The décor is attractive, a high-tech bistro style. Its entrance opens onto the hotel’s lobby. It’s mid-afternoon, so there aren’t any dinner guests to make uncomfortable when you peek in. The waiters are busy putting out the place settings and flower arrangements.
In hotels, dinner service begins at six o’clock. At a table underneath a small lamp attached to the wall, a man catches sight of you and nods in greeting. You smile and feel a strong urge to leave, since you already had a look around, but he signals you with his hand to come closer. He seems like the manager, with his navy-blue jacket and red tie. You say hello and tell him that the place is very lovely, that you hadn’t known about it. We just remodeled it, he answers, and asks you to sit down. I came to get a gift from Larios, you say, hedging. He tells you it’ll just take a few minutes, that he wants you to taste a few dishes, that everything’s new, the menu, the chef. Faced with his calm smile and slate-blue eyes, you weakly tell him that you’re not hungry. He reaches out his big hands—you take note of just how big they are—and he orders the waiter to bring a few sample dishes. You think, why not? You like to eat, and this man wants your opinion.
It’s five o’clock, and the waiter sets down two wine glasses and pours a splash into the glass of the man in the blue jacket. He buries his nose in it, inhales, and then asks you if you wouldn’t mind accompanying him in a little tasting. It would be a pleasure, you say, and he explains what a good year it was for this French wine, the harvest of that vintage was fantastic, that this sort of pinot noir goes well with a tuna steak, a little serving of redfish, nearly raw and crusted with pepper, an intensely-flavored slice that your tongue lingers over and that you swallow with your eyes half-closed, afterwards taking a sip from your glass. He watches you, having not even tried his own serving, and he catches you in your gesture, a pleasant expression in the eyes, a pleased sigh. The servings—loin of lamb in puff pastry, a bit of endive with goat cheese, veal with morels—all flow delicately and each in its turn across the white tablecloth and your palate. He tells you that he used to be a dishwasher, and now he’s the restaurant’s manager. The story intrigues you. He’s been to wine tastings all over the world, he personally knows sommeliers who have identified regions, varieties, and vintages while blindfolded.

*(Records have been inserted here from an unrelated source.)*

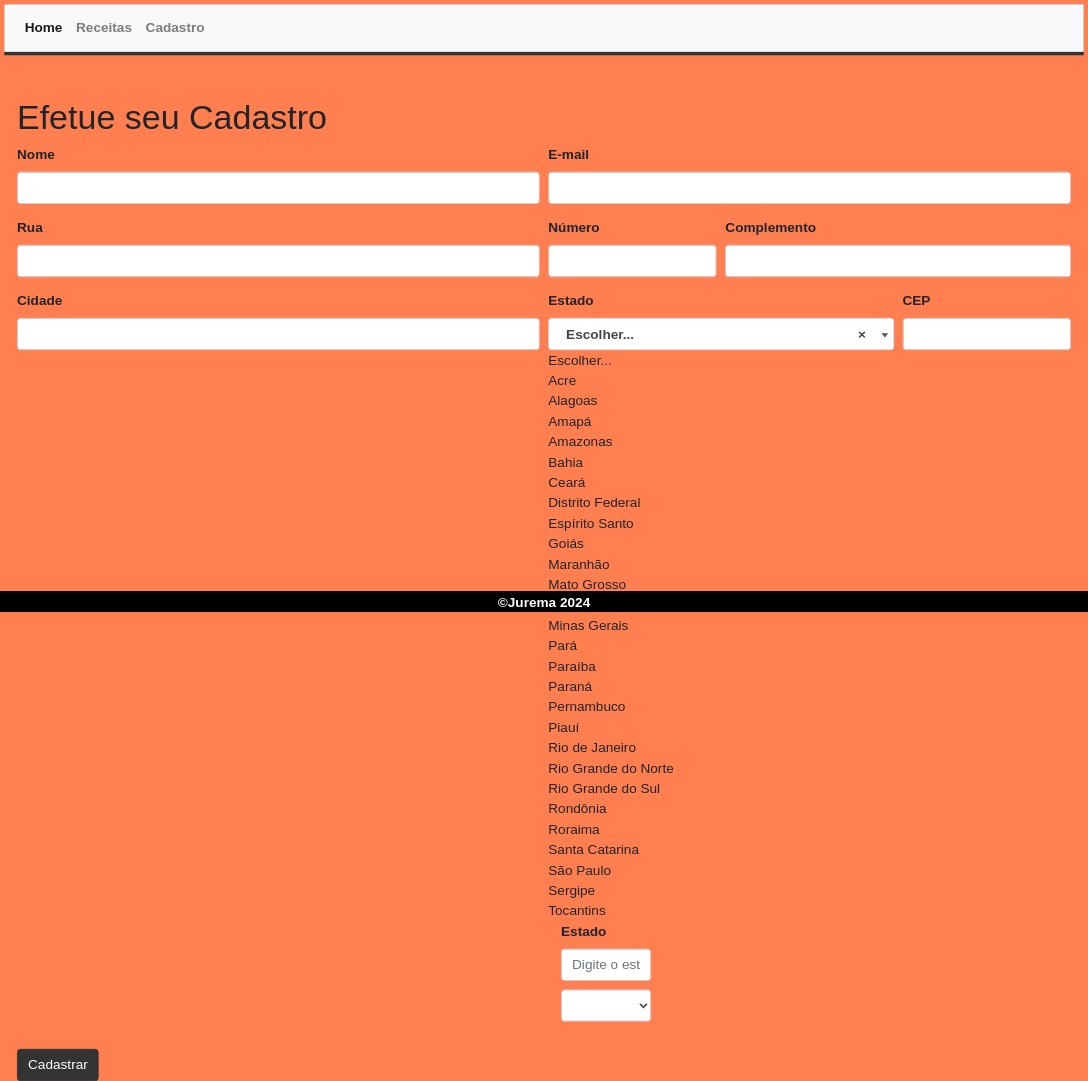
Repository: devropaes/RECEITAS
Page: OneDrive/Área de Trabalho/Estudos/Estácio/receitas/cadastro.html
An editor plug-in stored every save of this project. The page is shown before and after the next save, followed by the edit.
The browser window is 1280 px wide. The pictures show the whole page, at 85% of full size.

Above is the page before, as saved 2024-03-13 18:18:29.

### OneDrive/Área de Trabalho/Estudos/Estácio/receitas/cadastro.html
<!-- Scripts Bootstrap -->

<!DOCTYPE html>
<html lang="pt-br">
<head>
    <meta charset="UTF-8">
    <meta http-equiv="X-UA-Compatible" content="IE=edge">
    <meta name="viewport" content="width=device-width, initial-scale=1.0">
    <link rel="stylesheet" href="https://stackpath.bootstrapcdn.com/bootstrap/4.3.1/css/bootstrap.min.css" integrity="sha384-ggOyR0iXCbMQv3Xipma34MD+dH/1fQ784/j6cY/iJTQUOhcWr7x9JvoRxT2MZw1T" crossorigin="anonymous">
    <link href="https://cdnjs.cloudflare.com/ajax/libs/select2/4.0.13/css/select2.min.css" rel="stylesheet" />
    <link rel="stylesheet" href="formatos.css">
    <link rel="stylesheet" href="cadastro.css">
    <title>Cadastro</title>
    <style>
        body {
            background-color: #ff7f50; /* Cor de fundo do corpo */
        }
    </style>
</head>
<body>
    <div class="page-container">
        <header>
            <nav class="navbar navbar-expand-lg navbar-light bg-light">
                <!-- Área do Menu -->
                <ul class="navbar-nav">
                    <li class="nav-item active">
                        <a class="nav-link" href="home.html">Home</a>
                    </li>
                    <li class="nav-item">
                        <a class="nav-link" href="receitas.html">Receitas</a>
                    </li>
                    <li class="nav-item">
                        <a class="nav-link" href="cadastro.html">Cadastro</a>
                    </li>
                </ul>
            </nav>
        </header>

        <main class="container-fluid">
            <!-- Área Principal - Título e Formulário de Cadastro -->
            <div class="row">
                <div class="col-lg-12">
                    <h1 class="mt-4">Efetue seu Cadastro</h1>
                    <form>
                        <div class="form-row">
                            <div class="form-group col-md-6">
                                <label for="nome">Nome</label>
                                <input type="text" class="form-control" id="nome" required>
                            </div>
                            <div class="form-group col-md-6">
                                <label for="email">E-mail</label>
                                <input type="email" class="form-control" id="email" required>
                            </div>
                        </div>
                        <div class="form-row">
                            <div class="form-group col-md-6">
                                <label for="rua">Rua</label>
                                <input type="text" class="form-control" id="rua" required>
                            </div>
                            <div class="form-group col-md-2">
                                <label for="numero">Número</label>
                                <input type="text" class="form-control" id="numero" required>
                            </div>
                            <div class="form-group col-md-4">
                                <label for="complemento">Complemento</label>
                                <input type="text" class="form-control" id="complemento">
                            </div>
                        </div>
                        <div class="form-row">
                            <div class="form-group col-md-6">
                                <label for="cidade">Cidade</label>
                                <input type="text" class="form-control" id="cidade" required>
                            </div>
                            <div class="form-group col-md-4">
                                <label for="estado">Estado</label>
                                <select id="estado" class="form-control" required>
                                    <option selected>Escolher...</option>

                                    <select id="estado" class="form-control" required></select>
                                        <option selected>Escolher...</option>
                                        <option value="AC">Acre</option>
                                        <option value="AL">Alagoas</option>
                                        <option value="AP">Amapá</option>
                                        <option value="AM">Amazonas</option>
                                        <option value="BA">Bahia</option>
                                        <option value="CE">Ceará</option>
                                        <option value="DF">Distrito Federal</option>
                                        <option value="ES">Espírito Santo</option>
                                        <option value="GO">Goiás</option>
                                        <option value="MA">Maranhão</option>
                                        <option value="MT">Mato Grosso</option>
                                        <option value="MS">Mato Grosso do Sul</option>
                                        <option value="MG">Minas Gerais</option>
                                        <option value="PA">Pará</option>
                                        <option value="PB">Paraíba</option>
                                        <option value="PR">Paraná</option>
                                        <option value="PE">Pernambuco</option>
                                        <option value="PI">Piauí</option>
                                        <option value="RJ">Rio de Janeiro</option>
                                        <option value="RN">Rio Grande do Norte</option>
                                        <option value="RS">Rio Grande do Sul</option>
                                        <option value="RO">Rondônia</option>
                                        <option value="RR">Roraima</option>
                                        <option value="SC">Santa Catarina</option>
                                        <option value="SP">São Paulo</option>
                                        <option value="SE">Sergipe</option>
                                        <option value="TO">Tocantins</option>
                                    </select>
                                    <!-- Dentro do formulário -->
                             <div class="form-group col-md-4">
                               <label for="estado">Estado</label>
                                 <input type="text" id="filtroEstado" class="form-control" placeholder="Digite o estado">
                               <select id="estado" class="form-control" required>
        <!-- Opções de estados serão adicionadas dinamicamente aqui -->
                               </select>
                             </div>

                                </select>
                            </div>
                            <div class="form-group col-md-2">
                                <label for="cep">CEP</label>
                                <input type="text" class="form-control" id="cep" required>
                            </div>
                        </div>
                        <button type="submit" class="btn btn-primary">Cadastrar</button>
                    </form>
                </div>
            </div>
        </main>

        <footer class="rodape">
          <p>&copy;Jurema 2024 </p>
     </footer>
     <script src="https://code.jquery.com/jquery-3.3.1.slim.min.js" integrity="sha384-q8i/X+965DzO0rT7abK41JStQIAqVgRVzpbzo5smXKp4YfRvH+8abtTE1Pi6jizo" crossorigin="anonymous"></script>
<script src="https://cdnjs.cloudflare.com/ajax/libs/popper.js/1.14.7/umd/popper.min.js" integrity="sha384-UO2eT0CpHqdSJQ6hJty5KVphtPhzWj9WO1clHTMGa3JDZwrnQq4sF86dIHNDz0W1" crossorigin="anonymous"></script>
<script src="https://stackpath.bootstrapcdn.com/bootstrap/4.3.1/js/bootstrap.min.js" integrity="sha384-JjSmVgyd0p3pXB1rRibZUAYoIIy6OrQ6VrjIEaFf/nJGzIxFDsf4x0xIM+B07jRM" crossorigin="anonymous"></script>
<script src="https://cdnjs.cloudflare.com/ajax/libs/select2/4.0.13/js/select2.min.js"></script>

<script>
    $(document).ready(function() {
        // Aplica o Select2 ao campo de seleção de estados
        $('#estado').select2({
            placeholder: 'Escolher...',
            allowClear: true, // Permite a limpeza da seleção
        });
    });
</script>

</body>
</html>

### OneDrive/Área de Trabalho/Estudos/Estácio/receitas/formatos.css

img {
    width: 70px;
    background-color: #ff7f50;
}

img, h1 {
    display:inline-block
    background-color: #ff7f50;

}

img arroz-de-couve-flor,bolo-de-cafe,coxinha-de-brigadeiro {
    width: 300px;
}
navlist {
 display: flex;
 background-color: #ff7f50;
}
body {
    background-color:#ff7f50;
    font-family: Arial, Helvetica, sans-serif;
    font-size: 16px;
    text-decoration: none;


}
header {
    text-decoration: none;
}

.cabecalho{
    background-color: #ff7f50;
    font-family:"krona one",sans-serif ;
    font-weight: 600;
    color: #333;
    padding: 10px;
    text-decoration: none;
}

.cabecalho__menu {
    background-color: #ff7f50;
    font-family: "Krona One", sans-serif;
    font-weight: 600;
    display: flex;
    justify-content: left;
    color:#333;
    text-decoration: none;

}


.cabecalho__menu__link {
    background-color: #ff7f50;
    font-family: "Krona One", sans-serif;
    font-weight: 600;
    color: #333;
    text-decoration: none;
    padding: 5px 10px;
    margin: 0 10px;
    pad: 50px;

}
.cabecalho__cadastro__link {
    background-color: #ff7f50;
    font-family: "Krona One", sans-serif;
    font-weight: 600;
    color: #333;
    text-decoration: none;
    padding: 5px 10px;
    margin: 0 10px;
    pad: 50px;
}


.apresentacao {
    font-family: "Krona One", sans-serif;
    font-weight: 600;
    background-color: #ff7f50;
    text-align: center;
    padding: 50px;
}

.apresentacao__conteudo {
    img: 33 x 32px;
    font-family: "Krona One", sans-serif;
    font-weight: 600;
    max-width: 600px;
    margin: 0 auto;
    pad: 60px;
}

.apresentacao__conteudo {
    font-family: "Krona One", sans-serif;
    font-weight: 600;
    color: #333;
    pad:62px;

}
.apresentacao__conteudo__titulo {
    justify-items:right;
    width: 60%;

}


.apresentacao__receitas__link {
    align-items: center;
    display:flex;
    gap: 16px;
    width: 50%;
    text-align: center;

}


.rodape {
    background-color: #000;
    color: #fff;
    text-align: center;
    padding: 2px;
    position: fixed;
    border-bottom: #fff;
    left: 0; /* Alteração aqui para fixar o rodapé no lado esquerdo */
    bottom: 0%;
    width: 100%;
    margin: 0%;
    max-width: 100%;

}

### OneDrive/Área de Trabalho/Estudos/Estácio/receitas/cadastro.css
* {
  margin: 0;
  padding: 0;
  box-sizing: border-box;
}

:root {
  --cor-primaria: #ff7f50;
  --cor-secundaria: #333;
  --cor-terciaria: #000;
  --cor-hover: #fff;
  --font-primaria: "Arial, Helvetica", sans-serif;
  --font-secundaria: "Krona-One", sans-serif;
}

body {
  overflow-y: auto;
  background-color: var(--cor-primaria);
  font-family: var(--font-secundaria);
  font-size: 1em;
  font-weight: 600;
  text-align:left;
  margin: 5px;
}

.navbar {
  background-color: var(--cor-terciaria);
  color: var(--cor-hover);
}

header {
  height: 60px;
  background-color: var(--cor-secundaria);
  color: var(--cor-hover);
}

nav a {
  color:var(--cor-hover); /* Alterada a cor dos itens do menu na barra de navegação */
}

nav a:hover {
  color:var(--cor-hover); /* Alterada a cor dos itens do menu ao passar o mouse */
}

main {
  height: calc(100vh - 100px);
  padding: 25px;
}

footer {
  height: 25px;
  background-color: var(--cor-hover);
  color: var(--cor-secundaria);
  text-align: center;
  padding-top: 5px;

}

.navlist {
  background-color: var(--cor-terciaria);
  color: var(--cor-hover);
  list-style: none;
  padding: 0;
  display: flex;
  justify-content: space-around; /* Alterado de justify-content-between para space-around */
}

.navlist li {
  margin: 0;
}

.navlist a {
  text-decoration: none;
  color: var(--cor-hover);
  background-color: var(--cor-secundaria);
  border-color: var(--cor-secundaria);
}

.navlist a:hover {
  color: var(--cor-terciaria);
}
/* Estilo personalizado para o Select2 */
.select2-container--default .select2-selection--single {
  height: 38px;
  padding: 8px 12px;
  border: 1px solid #ced4da;
  border-radius: 4px;
}

.select2-container--default .select2-selection--single .select2-selection__arrow {
  height: 38px;
}

.select2-container--default .select2-selection--single .select2-selection__rendered {
  line-height: 22px;
}

.select2-container--default .select2-selection--single .select2-selection__arrow b {
  border-color: #555 transparent transparent transparent;
}

#filtroEstado {
  margin-bottom: 10px;
}

.apresentacao {
  font-family:var(--font-secundaria);
  font-weight: 600;
  background-color:var(--cor-primaria);
  text-align: center;
  padding: 50px;
}

.btn-primary {
  color: var(--cor-hover);
  background-color: var(--cor-secundaria);
  border-color: var(--cor-secundaria);
}
.rodape {
  background-color: var(--cor-terciaria);
  color: var(--cor-hover);
  text-align: center;
  padding: 2px;
  position: fixed;
  border-bottom: var(--cor-hover);
  left: 0;
  bottom: 0%;
  width: 100%;
  margin: 0%;
  max-width: 100%;
}

After the next save:
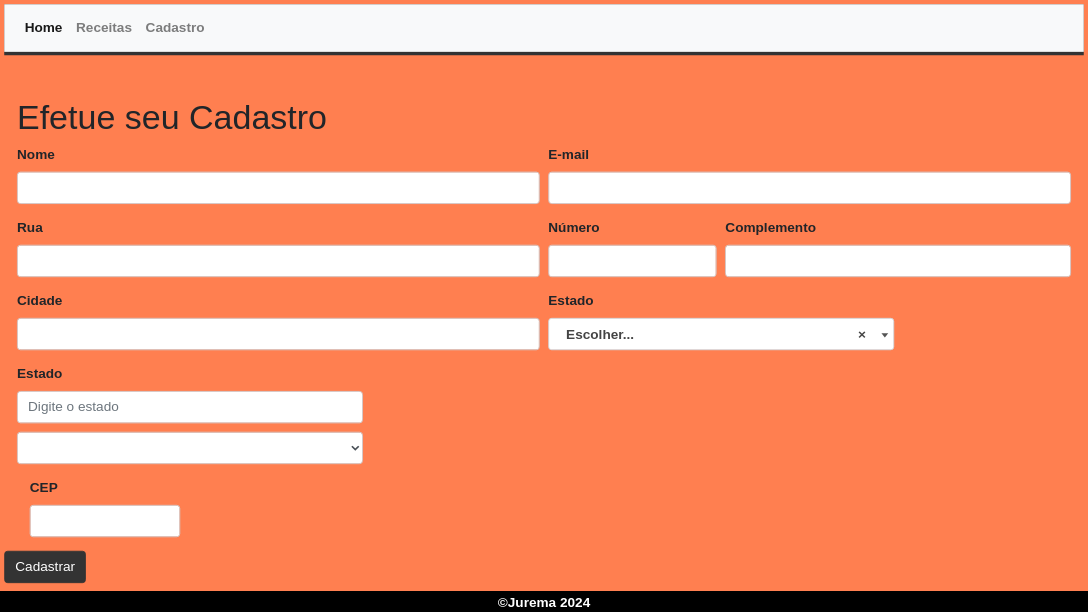
Saved 4 min 10 s later.
--- a/OneDrive/Área de Trabalho/Estudos/Estácio/receitas/cadastro.html
+++ b/OneDrive/Área de Trabalho/Estudos/Estácio/receitas/cadastro.html
@@ -74,9 +74,7 @@
                             <div class="form-group col-md-4">
                                 <label for="estado">Estado</label>
                                 <select id="estado" class="form-control" required>
-                                    <option selected>Escolher...</option>
 
-                                    <select id="estado" class="form-control" required></select>
                                         <option selected>Escolher...</option>
                                         <option value="AC">Acre</option>
                                         <option value="AL">Alagoas</option>
@@ -106,6 +104,7 @@
                                         <option value="SE">Sergipe</option>
                                         <option value="TO">Tocantins</option>
                                     </select>
+                            </div>
                                     <!-- Dentro do formulário -->
                              <div class="form-group col-md-4">
                                <label for="estado">Estado</label>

He calls the waiter and tells him to straighten a painting on the wall and to fill up the salt shakers, his eyes all the while focused on the man’s shoes—they must be perfectly polished at all times, he explains. His slate-blue eyes gaze at you steadily and with a certain pleasure as you taste the Chateau Lafitte that the waiter has uncorked, and you listen to him and observe him as if you were part of a play in which you had the role of submitting to the designs of the leading man. Finally, he offers you a serving of bitter chocolate on a small, white, seashell-shaped plate, and he assures you that it tastes best accompanied by Champagne. So, he takes you by the hand with that big hand of his, and he sweeps you along through the hallways while you discover that he’s tall, and that you like his light chestnut hair and the way he carries himself, and you don’t know whether it’s his mix of French and Scotch heritage or what you learned amidst the dishes, implements, tables, chefs, and waiters that is seducing you.